(Problem to solve) What lines of the data below include the word "diario"? Report them by copying each.

════════════════

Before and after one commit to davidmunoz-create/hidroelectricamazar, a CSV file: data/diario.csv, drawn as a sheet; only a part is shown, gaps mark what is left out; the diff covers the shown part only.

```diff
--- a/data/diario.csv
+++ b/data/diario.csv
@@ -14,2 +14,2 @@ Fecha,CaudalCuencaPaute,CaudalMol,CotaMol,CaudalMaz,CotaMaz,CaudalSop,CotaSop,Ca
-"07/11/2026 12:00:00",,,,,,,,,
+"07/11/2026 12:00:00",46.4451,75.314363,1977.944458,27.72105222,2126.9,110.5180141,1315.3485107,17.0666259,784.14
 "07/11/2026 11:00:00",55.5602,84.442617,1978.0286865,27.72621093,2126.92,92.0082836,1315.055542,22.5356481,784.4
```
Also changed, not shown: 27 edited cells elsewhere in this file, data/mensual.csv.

════════════════

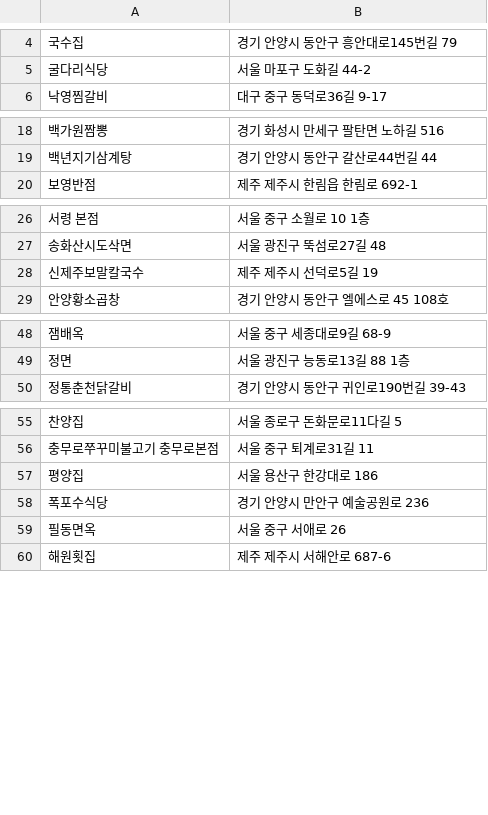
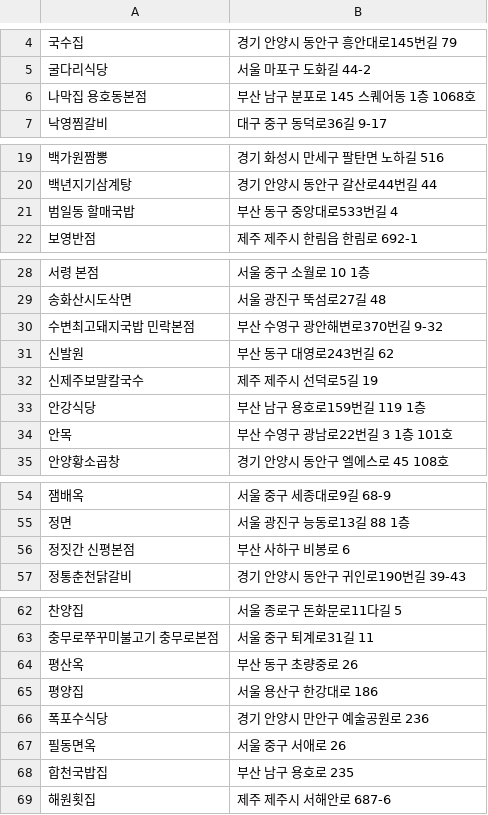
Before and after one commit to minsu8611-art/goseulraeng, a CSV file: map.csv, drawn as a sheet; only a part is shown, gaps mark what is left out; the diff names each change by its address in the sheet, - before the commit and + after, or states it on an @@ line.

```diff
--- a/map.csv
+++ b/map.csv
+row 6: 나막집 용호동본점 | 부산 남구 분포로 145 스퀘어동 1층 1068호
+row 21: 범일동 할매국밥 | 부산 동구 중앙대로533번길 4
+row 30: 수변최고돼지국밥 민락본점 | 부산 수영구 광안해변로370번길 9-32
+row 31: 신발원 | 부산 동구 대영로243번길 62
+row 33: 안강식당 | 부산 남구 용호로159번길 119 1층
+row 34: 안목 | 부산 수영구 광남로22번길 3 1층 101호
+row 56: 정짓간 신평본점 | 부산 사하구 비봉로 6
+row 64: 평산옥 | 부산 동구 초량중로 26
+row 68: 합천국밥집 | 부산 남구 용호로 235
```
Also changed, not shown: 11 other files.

════════════════

(Finished exercise)
Before and after one commit to davidmunoz-create/hidroelectricamazar, a CSV file: data/diario.csv, drawn as a sheet; only a part is shown, gaps mark what is left out; the diff covers the shown part only.
--- a/data/diario.csv
+++ b/data/diario.csv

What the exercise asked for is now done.